PROBLEM DETAILS =>
A single number is required: the count of lines in the following entries that include the word "sports".

THE RECORDS =>
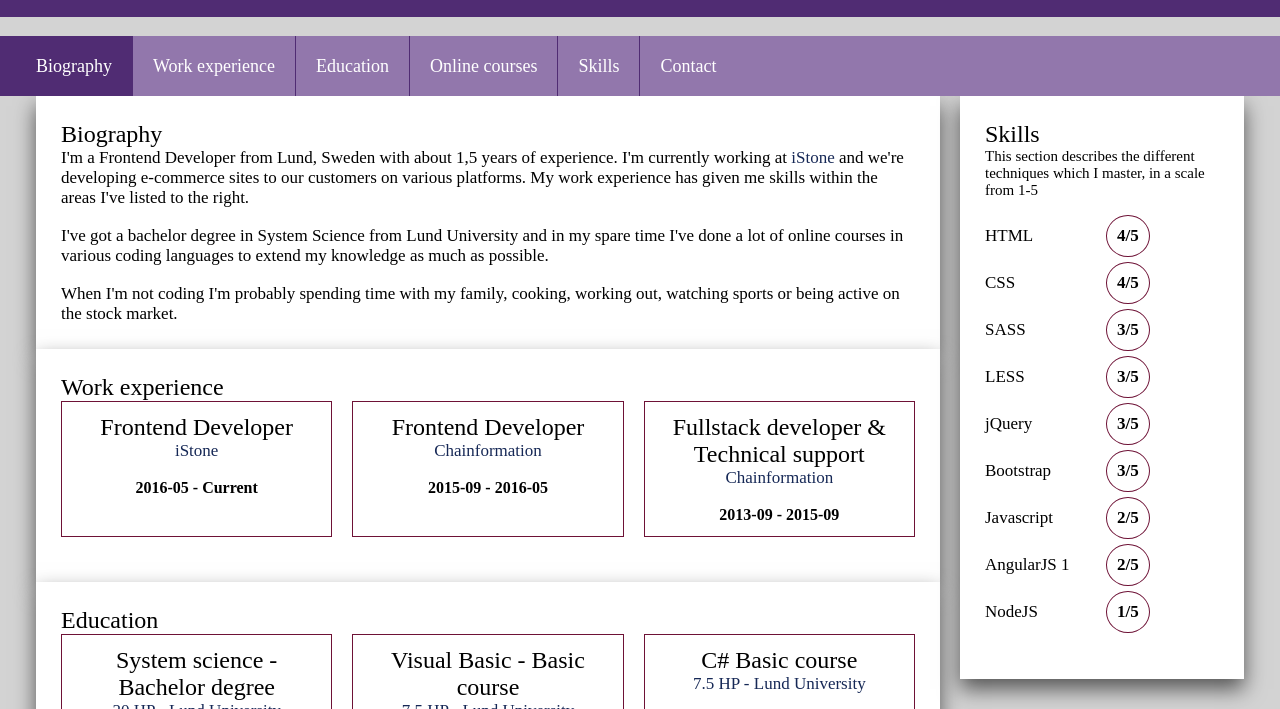
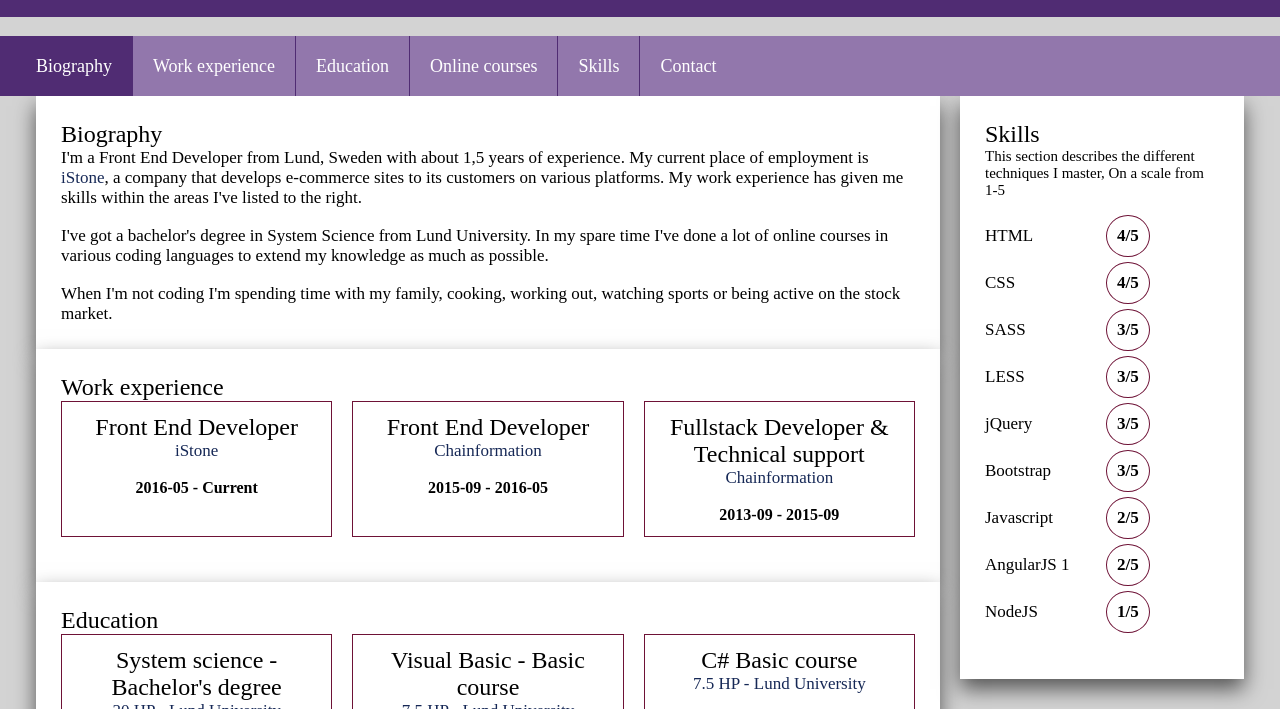
Before and after one commit to Brynskog/online-cv, a website: page deploy/index.html in a window 1280 px wide. Shown: the part 77-786 px from the top of the page. Drawn offline with nearby package versions, Linux system fonts and the light colour scheme; a web font is replaced by a local one.

Commit message:
commit v1.1

```diff
--- a/deploy/index.html
+++ b/deploy/index.html
@@ -34,17 +34,18 @@
 
 	<h2 class="header-medium">Biography</h2>
 	<p class="text-big">
-		I'm a Frontend Developer from Lund, Sweden with about 1,5 years of experience. I'm currently working at <a class="links" href="http://www.istone.com">iStone</a>
-		and we're developing e-commerce sites to our customers on various platforms. My work experience has given me skills within the areas I've listed to the right.
+		I'm a Front End Developer from Lund, Sweden with about 1,5 years of experience. My current place of employment is  <a class="links" href="http://www.istone.com">iStone</a>,
+		a company that develops e-commerce sites to its customers on various platforms.
+		My work experience has given me skills within the areas I've listed to the right.
 	</p>
 	<br/>
 	<p class="text-big">
-		I've got a bachelor degree in System Science from Lund University and in my spare time I've done a lot of
+		I've got a bachelor's degree in System Science from Lund University. In my spare time I've done a lot of
 		online courses in various coding languages to extend my knowledge as much as possible.
 	</p>
 	<br/>
 	<p class="text-big">
-		When I'm not coding I'm probably spending time with my family, cooking, working out, watching sports or being active on the stock market.
+		When I'm not coding I'm spending time with my family, cooking, working out, watching sports or being active on the stock market.
 	</p>
 </article>
 	<article class="article js-work-exp">
@@ -53,7 +54,7 @@
 
 	<ul class="work-exp">
 		<li class="work-exp__card">
-			<h2 class="header-medium">Frontend Developer</h2>
+			<h2 class="header-medium">Front End Developer</h2>
 			<a href="http://www.istone.com" class="text-big">iStone</a>
 			<br/>
 			<br/>
@@ -64,7 +65,7 @@
 			</strong>
 		</li>
 		<li class="work-exp__card">
-			<h2 class="header-medium">Frontend Developer</h2>
+			<h2 class="header-medium">Front End Developer</h2>
 			<a href="http://www.chainformation.com" class="text-big">Chainformation</a>
 			<br/>
 			<br/>
@@ -75,7 +76,7 @@
 			</strong>
 		</li>
 		<li class="work-exp__card">
-			<h2 class="header-medium">Fullstack developer & Technical support</h2>
+			<h2 class="header-medium">Fullstack Developer & Technical support</h2>
 			<a href="http://www.chainformation.com" class="text-big">Chainformation</a>
 			<br/>
 			<br/>
@@ -91,7 +92,7 @@
 	<h2 class="header-medium">Education</h2>
 	<ul class="work-exp">
 		<li class="work-exp__card">
-			<h2 class="header-medium">System science - Bachelor degree</h2>
+			<h2 class="header-medium">System science - Bachelor's degree</h2>
 			<a href="http://www.istone.com" class="text-big">30 HP - Lund University</a>
 			<br/>
 			<br/>
@@ -207,7 +208,7 @@
 <aside class="aside">
 	<article class="article js-skills">
 	<h2 class="header-medium">Skills</h2>
-	<p class="normal-text">This section describes the different techniques which I master, in a scale from 1-5</p>
+	<p class="normal-text">This section describes the different techniques I master, On a scale from 1-5</p>
 	<dl class="skills-list">
 		<dt class="skills-list__skill text-big">HTML</dt>
 		<dd class="skills-list__grade text-big">4/5</dd>
--- a/source/sass/components/icons.scss
+++ b/source/sass/components/icons.scss
@@ -1,11 +1,11 @@
 @font-face {
   font-family: 'fontello';
-  src: url('../../deploy/assets/fonts/fontello.eot?53427700');
-  src: url('../../deploy/assets/fonts/fontello.eot?53427700#iefix') format('embedded-opentype'),
-  url('../../deploy/assets/fonts/fontello.woff2?53427700') format('woff2'),
-  url('../../deploy/assets/fonts/fontello.woff?53427700') format('woff'),
-  url('../../deploy/assets/fonts/fontello.ttf?53427700') format('truetype'),
-  url('../../deploy/assets/fonts/fontello.svg?53427700#fontello') format('svg');
+  src: url('../assets/fonts/fontello.eot?53427700');
+  src: url('../assets/fonts/fontello.eot?53427700#iefix') format('embedded-opentype'),
+  url('../assets/fonts/fontello.woff2?53427700') format('woff2'),
+  url('../assets/fonts/fontello.woff?53427700') format('woff'),
+  url('../assets/fonts/fontello.ttf?53427700') format('truetype'),
+  url('../assets/fonts/fontello.svg?53427700#fontello') format('svg');
   font-weight: normal;
   font-style: normal;
 }
```
Also changed, not shown: source/html/components/biography.html (+5 -4 lines), source/html/components/education.html (+1 -1 lines), source/html/components/skills.html (+1 -1 lines), source/html/components/work-experience.html (+3 -3 lines), deploy/css/main.css.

TASK RESULT =>
2